McLaren duo Lando Norris and Oscar Piastri have warned after their spectacular British GP qualifying that fundamental limitations to the MCL60 Formula 1 car remain, with Norris saying they were still “70%” unresolved.
Norris qualified second – and was briefly even on provisional pole before a late Max Verstappen improvement – while team-mate Piastri was just a tenth further back in third.
It represented another, particularly strong bit of evidence that the upgrades to the MCL60 – which had started the season in awful shape – are paying off big-time, with Norris having run a great race to fourth after receiving new parts in Austria and with Piastri using them here to such good effect, after having toiled badly with the older-spec McLaren at the Red Bull Ring last weekend.
Both drivers were clear that this was a great result for McLaren, that the progress was “very, very evident” and that the staff back at McLaren’s Woking base deserved enormous credit not just for the quality of the upgrades but for the fact their arrival had been pushed forward.
But both cautioned that, while the new parts on the MCL60 were an ingestion of much-needed downforce and efficiency, the balance characteristics remained a baked-in limitation that offered big scope for improvement.
“I don’t want to look forward to the bad races, [but] there’s going to be a couple because there’s definitely tracks that we know we’re going to struggle more at,” said Norris.
“These have been tracks where our strengths have really come through.
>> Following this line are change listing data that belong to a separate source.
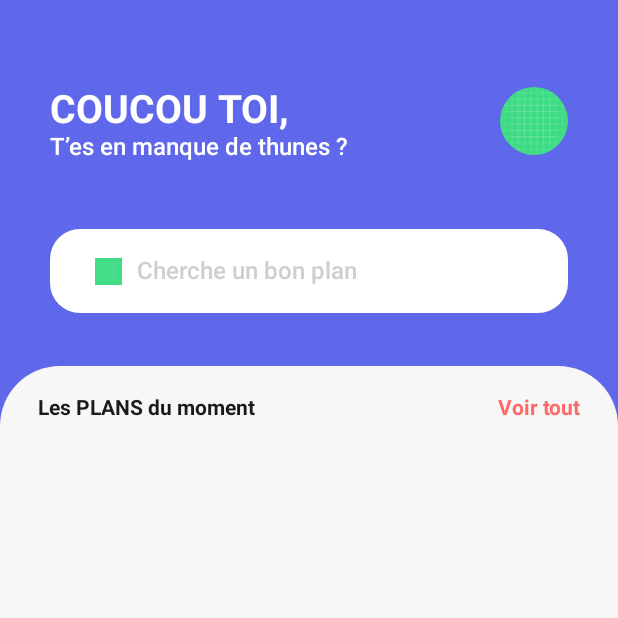
After one commit to MaxLepan/yapadsou, an Android app built with Jetpack Compose: the composable Home shown on its own in the app's theme, on a phone screen of 412 x 824 dp, the top half of it. The commit adds this screen. Run offline under Robolectric (Android 15) with nearby library versions, the phone set to English and light mode, and no system bars; 1 statement that could not run was skipped.

Commit message:
start home page

```diff
--- a/app/src/main/java/com/maxlepan/yapadsou/MainActivity.kt
+++ b/app/src/main/java/com/maxlepan/yapadsou/MainActivity.kt
@@ -10,6 +10,7 @@ import androidx.compose.material.Text
 import androidx.compose.runtime.Composable
 import androidx.compose.ui.Modifier
 import androidx.compose.ui.tooling.preview.Preview
+import com.maxlepan.yapadsou.modules.Home.Home
 import com.maxlepan.yapadsou.ui.theme.YapadsouTheme
 
 class MainActivity : ComponentActivity() {
@@ -22,22 +23,17 @@ class MainActivity : ComponentActivity() {
                     modifier = Modifier.fillMaxSize(),
                     color = MaterialTheme.colors.background
                 ) {
-                    Greeting("Android")
+                    Home()
                 }
             }
         }
     }
 }
 
-@Composable
-fun Greeting(name: String) {
-    Text(text = "Hello $name!")
-}
-
 @Preview(showBackground = true)
 @Composable
 fun DefaultPreview() {
     YapadsouTheme {
-        Greeting("Android")
+        Home()
     }
 }
--- /dev/null
+++ b/app/src/main/java/com/maxlepan/yapadsou/modules/Home/Home.kt
@@ -0,0 +1,479 @@
+package com.maxlepan.yapadsou.modules.Home
+
+import android.graphics.drawable.Icon
+import androidx.compose.foundation.Image
+import androidx.compose.foundation.background
+import androidx.compose.foundation.layout.*
+import androidx.compose.foundation.shape.CircleShape
+import androidx.compose.foundation.shape.RoundedCornerShape
+import androidx.compose.material.Icon
+import androidx.compose.material.Text
+import androidx.compose.runtime.Composable
+import androidx.compose.ui.*
+import androidx.compose.ui.draw.clip
+import androidx.compose.ui.graphics.Color
+import androidx.compose.ui.graphics.ColorFilter
+import androidx.compose.ui.layout.onGloballyPositioned
+import androidx.compose.ui.res.painterResource
+import androidx.compose.ui.semantics.Role.Companion.Image
+import androidx.compose.ui.text.TextStyle
+import androidx.compose.ui.text.font.FontWeight
+import androidx.compose.ui.text.style.TextAlign
+import androidx.compose.ui.tooling.preview.Preview
+import androidx.compose.ui.unit.dp
+import androidx.compose.ui.unit.sp
+import com.maxlepan.yapadsou.R
+
+@Composable
+fun Home() {
+    // global Container
+    Column(
+        modifier = Modifier
+            .fillMaxWidth()
+            .fillMaxHeight()
+            .background(color = Color(0xff5f67ea))
+            .zIndex(1f)
+    ) {
+        // titre + searchBar
+        Column(
+            modifier = Modifier
+                .fillMaxWidth()
+                .padding(33.dp,0.dp,33.dp,35.dp)
+        ) {
+            // titre
+            Row(
+                Modifier
+                    .fillMaxWidth()
+                    .padding(0.dp,58.dp, 0.dp, 45.dp),
+                horizontalArrangement = Arrangement.SpaceBetween
+            ){
+                Column(){
+                    Text(
+                        text = "COUCOU TOI,",
+                        color = Color.White,
+                        style = TextStyle(
+                            fontSize = 26.sp,
+                            fontWeight = FontWeight.Bold)
+                    )
+                    Text(
+                        text = "T’es en manque de thunes ?",
+                        color = Color.White,
+                        style = TextStyle(
+                            fontSize = 16.sp,
+                            fontWeight = FontWeight.Medium)
+                        )
+                }
+                Image(
+                    painter = painterResource(id = R.drawable.ic_launcher_background),
+                    contentDescription = "Ellipse 1",
+                    modifier = Modifier
+                        .size(size = 45.dp)
+                        .clip(shape = CircleShape))
+            }
+
+            Row(
+                modifier = Modifier
+                    .fillMaxWidth()
+                    .height(height = 56.dp)
+                    .clip(RoundedCornerShape(20.dp))
+                    .background(Color.White)
+                    .padding(30.dp,0.dp),
+                verticalAlignment = Alignment.CenterVertically
+            ) {
+                Image(
+                    painter = painterResource(id = R.drawable.ic_launcher_background),
+                    contentDescription = "Vector",
+                    modifier = Modifier
+                        .size(size = 18.dp)
+                )
+                Text(
+                    text = "Cherche un bon plan",
+                    color = Color(0xffd2cece),
+                    style = TextStyle(
+                        fontSize = 16.sp,
+                        fontWeight = FontWeight.Medium),
+                    modifier = Modifier
+                        .padding(start = 10.dp)
+                )
+
+            }
+
+        }
+
+        Column(
+            modifier = Modifier
+                .clip(RoundedCornerShape(40.dp,40.dp,0.dp,0.dp))
+                .fillMaxWidth()
+                .heightIn(min = 700.dp)
+                .background(color = Color(0xfff7f7f7)),
+            horizontalAlignment = Alignment.CenterHorizontally
+        ){
+            Row(
+                modifier = Modifier
+                    .padding(25.dp, 20.dp)
+                    .fillMaxWidth(),
+                horizontalArrangement = Arrangement.SpaceBetween
+            ) {
+                Text(
+                    text = "Les PLANS du moment",
+                    color = Color(0xff1b191a),
+                    style = TextStyle(
+                        fontSize = 14.sp,
+                        fontWeight = FontWeight.Bold),
+                    modifier = Modifier
+                )
+                Text(
+                    text = "Voir tout",
+                    color = Color(0xfffc6b68),
+                    textAlign = TextAlign.End,
+                    style = TextStyle(
+                        fontSize = 14.sp,
+                        fontWeight = FontWeight.Bold),
+                    modifier = Modifier
+                )
+            }
+        }
+        /*Column(
+            verticalArrangement = Arrangement.Bottom,
+            horizontalAlignment = Alignment.CenterHorizontally,
+            modifier = Modifier
+                .fillMaxWidth()
+                .background(Color.Red)
+                .zIndex(zIndex = 100f)
+                .height(height = 78.dp)
+                .padding(end = 2.dp,
+                    top = 736.dp)
+        ) {
+            Box(
+                modifier = Modifier
+                    .width(width = 377.dp)
+                    .height(height = 78.dp)
+                    .background(color = Color.Yellow))
+            Row(
+                horizontalArrangement = Arrangement.SpaceBetween,
+                modifier = Modifier
+                    .width(width = 175.dp)
+                    .height(height = 49.dp)
+                    .padding(start = 102.dp,
+                        top = 752.dp)
+                    .background(Color.Black)
+            ) {
+                Box(
+                    modifier = Modifier
+                        .size(size = 49.dp)
+                        .background(color = Color(0xfff2f2f2)))
+                Image(
+                    painter = painterResource(id = R.drawable.ic_launcher_background),
+                    contentDescription = "Group 16",
+                    colorFilter = ColorFilter.tint(Color(0xff5f67ea)),
+                    modifier = Modifier
+                        .width(width = 19.dp)
+                        .height(height = 21.dp))
+                Spacer(
+                    modifier = Modifier
+                        .width(width = 30.dp))
+                Box(
+                    modifier = Modifier
+                        .size(size = 49.dp)
+                        .background(color = Color(0xfff2f2f2)))
+                Icon(
+                    painter = painterResource(id = R.drawable.ic_launcher_background),
+                    contentDescription = "Vector")
+                Spacer(
+                    modifier = Modifier
+                        .width(width = 27.dp))
+                Box(
+                    modifier = Modifier
+                        .size(size = 47.dp)
+                        .background(color = Color(0xfff2f2f2)))
+                Image(
+                    painter = painterResource(id = R.drawable.ic_launcher_background),
+                    contentDescription = "Vector",
+                    modifier = Modifier
+                        .size(size = 26.dp))
+            }
+        }
+
+        Box(
+            contentAlignment = Alignment.TopCenter,
+            modifier = Modifier
+                .width(width = 327.dp)
+                .height(height = 508.dp)
+                .padding(start = 26.dp,
+                    top = 444.dp)
+        ) {
+            ProductCard()
+            ProductCard()
+            Box(
+                contentAlignment = Alignment.Center,
+                modifier = Modifier
+                    .width(width = 159.dp)
+                    .height(height = 162.dp)
+            ) {
+                Box(
+                    modifier = Modifier
+                        .width(width = 159.dp)
+                        .height(height = 162.dp)
+                        .background(color = Color.White))
+                Image(
+                    painter = painterResource(id = R.drawable.ic_launcher_background),
+                    contentDescription = "image",
+                    modifier = Modifier
+                        .width(width = 144.dp)
+                        .height(height = 90.dp)
+                        .clip(shape = RoundedCornerShape(10.dp)))
+                Text(
+                    text = "Abonnement 1 an",
+                    color = Color(0xff1b191a),
+                    style = TextStyle(
+                        fontSize = 12.sp,
+                        fontWeight = FontWeight.Bold),
+                    modifier = Modifier
+                        .width(width = 142.dp)
+                        .height(height = 16.dp))
+                Text(
+                    text = "2 mois offerts ",
+                    color = Color(0xff1b191a),
+                    style = TextStyle(
+                        fontSize = 10.sp,
+                        fontWeight = FontWeight.Medium),
+                    modifier = Modifier
+                        .width(width = 142.dp)
+                        .height(height = 13.dp))
+                Image(
+                    painter = painterResource(id = R.drawable.ic_launcher_background),
+                    contentDescription = "logo",
+                    modifier = Modifier
+                        .size(size = 36.dp))
+            }
+            ProductCard()
+            ProductCard()
+            ProductCard()
+        }
+        Box(
+            contentAlignment = Alignment.TopCenter,
+            modifier = Modifier
+                .width(width = 315.dp)
+                .height(height = 162.dp)
+                .padding(start = 33.dp,
+                    top = 58.dp)
+        ) {
+            Text(
+                text = "Coucou toi,",
+                color = Color.White,
+                style = TextStyle(
+                    fontSize = 26.sp,
+                    fontWeight = FontWeight.Bold),
+                modifier = Modifier
+                    .width(width = 204.dp)
+                    .height(height = 26.dp))
+            Text(
+                text = "T’es en manque de thunes ?",
+                color = Color.White,
+                style = TextStyle(
+                    fontSize = 16.sp,
+                    fontWeight = FontWeight.Medium),
+                modifier = Modifier
+                    .width(width = 222.dp)
+                    .height(height = 22.dp))
+            Row(
+                horizontalArrangement = Arrangement.SpaceBetween,
+                modifier = Modifier
+                    .width(width = 312.dp)
+                    .height(height = 56.dp)
+                    .padding(start = 33.dp,
+                        top = 164.dp)
+            ) {
+                Box(
+                    modifier = Modifier
+                        .width(width = 312.dp)
+                        .height(height = 56.dp)
+                        .background(color = Color.White))
+                Image(
+                    painter = painterResource(id = R.drawable.ic_launcher_background),
+                    contentDescription = "Vector",
+                    modifier = Modifier
+                        .size(size = 18.dp))
+                Spacer(
+                    modifier = Modifier
+                        .width(width = 11.dp))
+                Text(
+                    text = "Cherche un bon plan",
+                    color = Color(0xffd2cece),
+                    style = TextStyle(
+                        fontSize = 16.sp,
+                        fontWeight = FontWeight.Medium),
+                    modifier = Modifier
+                        .width(width = 164.dp)
+                        .height(height = 20.dp))
+            }
+            Image(
+                painter = painterResource(id = R.drawable.ic_launcher_background),
+                contentDescription = "Ellipse 1",
+                modifier = Modifier
+                    .size(size = 45.dp)
+                    .clip(shape = CircleShape))
+        }
+        Column(
+            verticalArrangement = Arrangement.SpaceBetween,
+            horizontalAlignment = Alignment.CenterHorizontally,
+            modifier = Modifier
+                .width(width = 57.dp)
+        ) {
+            Box(
+                modifier = Modifier
+                    .size(size = 57.dp)
+                    .background(color = Color(0xff605df5)))
+            Image(
+                painter = painterResource(id = R.drawable.ic_launcher_background),
+                contentDescription = "material-symbols:shopping-bag-outline",
+                colorFilter = ColorFilter.tint(Color.White),
+                modifier = Modifier
+                    .size(size = 24.dp))
+            Spacer(
+                modifier = Modifier
+                    .size(size = 24.dp))
+            Spacer(
+                modifier = Modifier
+                    .height(height = 26.dp))
+            Text(
+                text = "Courses",
+                color = Color(0xff605df5),
+                textAlign = TextAlign.Center,
+                style = TextStyle(
+                    fontSize = 10.sp,
+                    fontWeight = FontWeight.Bold),
+                modifier = Modifier
+                    .width(width = 72.dp)
+                    .height(height = 16.dp))
+        }
+        Column(
+            verticalArrangement = Arrangement.Bottom,
+            horizontalAlignment = Alignment.CenterHorizontally,
+            modifier = Modifier
+                .size(size = 57.dp)
+                .padding(top = 284.dp)
+        ) {
+            CategoryCard()
+            Image(
+                painter = painterResource(id = R.drawable.ic_launcher_background),
+                contentDescription = "Vector",
+                modifier = Modifier
+                    .width(width = 18.dp)
+                    .height(height = 21.dp))
+        }
+        Column(
+            verticalArrangement = Arrangement.Bottom,
+            horizontalAlignment = Alignment.CenterHorizontally,
+            modifier = Modifier
+                .size(size = 57.dp)
+                .padding(top = 284.dp)
+        ) {
+            CategoryCard()
+            Image(
+                painter = painterResource(id = R.drawable.ic_launcher_background),
+                contentDescription = "ph:train",
+                colorFilter = ColorFilter.tint(Color.White),
+                modifier = Modifier
+                    .size(size = 26.dp))
+        }
+        Column(
+            verticalArrangement = Arrangement.Bottom,
+            horizontalAlignment = Alignment.CenterHorizontally,
+            modifier = Modifier
+                .size(size = 57.dp)
+                .padding(top = 284.dp)
+        ) {
+            CategoryCard()
+            Image(
+                painter = painterResource(id = R.drawable.ic_launcher_background),
+                contentDescription = "Group",
+                modifier = Modifier
+                    .width(width = 20.dp)
+                    .height(height = 20.dp))
+        }*/
+    }
+}
+
+@Composable
+fun ProductCard() {
+    Box(
+        contentAlignment = Alignment.Center,
+        modifier = Modifier
+            .width(width = 159.dp)
+            .height(height = 162.dp)
+    ) {
+        Box(
+            modifier = Modifier
+                .width(width = 159.dp)
+                .height(height = 162.dp)
+                .background(color = Color.White))
+        Image(
+            painter = painterResource(id = R.drawable.ic_launcher_background),
+            contentDescription = "image",
+            modifier = Modifier
+                .width(width = 144.dp)
+                .height(height = 90.dp)
+                .clip(shape = RoundedCornerShape(10.dp)))
+        Text(
+            text = "Giga MAXI Tacos",
+            color = Color(0xff1b191a),
+            style = TextStyle(
+                fontSize = 12.sp,
+                fontWeight = FontWeight.Bold),
+            modifier = Modifier
+                .width(width = 142.dp)
+                .height(height = 16.dp))
+        Text(
+            text = "5€99, dépêche toi !",
+            color = Color(0xff1b191a),
+            style = TextStyle(
+                fontSize = 10.sp,
+                fontWeight = FontWeight.Medium),
+            modifier = Modifier
+                .width(width = 142.dp)
+                .height(height = 13.dp))
+        Image(
+            painter = painterResource(id = R.drawable.ic_launcher_background),
+            contentDescription = "logo",
+            modifier = Modifier
+                .size(size = 36.dp))
+    }
+}
+
+@Composable
+fun CategoryCard() {
+    Column(
+        verticalArrangement = Arrangement.SpaceBetween,
+        horizontalAlignment = Alignment.CenterHorizontally,
+        modifier = Modifier
+            .width(width = 57.dp)
+    ) {
+        Box(
+            modifier = Modifier
+                .size(size = 57.dp)
+                .background(color = Color(0xff7c8cf9)))
+        Spacer(
+            modifier = Modifier
+                .size(size = 24.dp))
+        Spacer(
+            modifier = Modifier
+                .height(height = 26.dp))
+        Text(
+            text = "Soirées",
+            color = Color(0xff7c8cf9),
+            textAlign = TextAlign.Center,
+            style = TextStyle(
+                fontSize = 10.sp,
+                fontWeight = FontWeight.Bold),
+            modifier = Modifier
+                .width(width = 72.dp)
+                .height(height = 16.dp))
+    }
+}
+
+@Preview(showBackground = true)
+@Composable
+fun HomePreview() {
+    Home()
+}
```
We’ve made the car probably a little more efficient at times, but high-speed [cornering] is one of our strengths and we have quite a bit of that here.
“We’ve obviously improved the car – not the overall balance but the overall speed, and performance has just taken a decent step forward.
“If I was going to be negative there’s definitely going be some tracks that we’re going to struggle more at. Our weaknesses are still the same – and quite weak – so I think we really need to try and tackle them if we want to be able to be here more consistently.”
“Very similar comments,” Piastri agreed. “The car is clearly a good step forward.
“With that in mind, we saw in Barcelona in similar conditions with the old-spec car that we could also challenge for the front [over a single lap].
“Again, I don’t want to be negative, but I feel like there’s a little bit in that, but I think genuinely we are more consistently further up the front now.
“As Lando said, the car doesn’t feel too much different, I still think we have some weaknesses we want to address. But overall it’s faster.
“And if I was to choose a car that feels great or a car that goes fast, I would choose one that goes fast and worry about the handling later.”
The peculiarities of what the recent generation of McLarens are like to drive, spanning back at least all the way to when Norris was brought in for 2019, have been often-remarked upon, and not just by Norris.
It was seen as part of the reason why Daniel Ricciardo’s McLaren stint fizzled out in such dispiriting fashion, with a lingering front-end weakness leaving him unable to rotate the car sufficiently through the lower-speed long corners.
This was evidenced, for instance, in the fact that the high-speed-dominated Silverstone was the stage of one of Ricciardo’s better qualifying performances relative to Norris in 2021 – although he then did get trounced in 2022.
It is, therefore, only part of the puzzle, with the other part being something Norris has repeatedly brought up – that the car is inconsistent in terms of the technique it requires on corner entry where the application of brake and steering is concerned, something that was a particular annoyance for him in 2022 and didn’t seem to have improved much at the start of the year.
“For one corner, you’ll have to do it this way and literally the next corner, it goes the opposite way and you have to do something different, just because it’s a little bit tighter or it’s a little bit more open, or the wind’s a little bit different,” Norris said in an interview with The Race earlier this year.
“Every single corner, you need to learn how to drive the car.”
And he was not overly content with how the car felt to drive in Austria, even as he managed to keep pace with the Ferrari of Carlos Sainz up ahead.
Asked by The Race after British GP qualifying how much if any improvement there was in the aforementioned weaknesses inherent to the MCL60, Norris said: “It’s like 70-30. 70% not fixed, 30% fixed just by making the car quicker, adding load and having a better performance.
“I think 70% at the minute is – if we just add more load, it will be covered but it’s not the whole solution.
“I think days like today prove that we’re not miles away on certain things. It’s just certain characteristics and handling that I would still say we’ve had as an inherent issue over the last five years, that we definitely still struggle with.
“There’s still very good things that we’ve been able to carry through, such as high-speed performance, I think since I joined in 2019 we’ve always been good at certain tracks, like this and Austria.
“There’s plenty of things to work on, and I think if we really can tackle those bigger problems, which are more fundamental and not just by adding load, then I’m confident we can have a much more competitive car from race one to race 24 next year or race 23 this year.
“Plenty of good things, but there are still some issues – that we know of and are trying to tackle, but it’s complicated and it takes time, but everyone is working extremely hard, and if we can make progress like we’ve made over the last few races with those certain things over the next five-six months and into ’24, then I’m confident we can be a lot more competitive and fighting for some podiums and wins at some point.”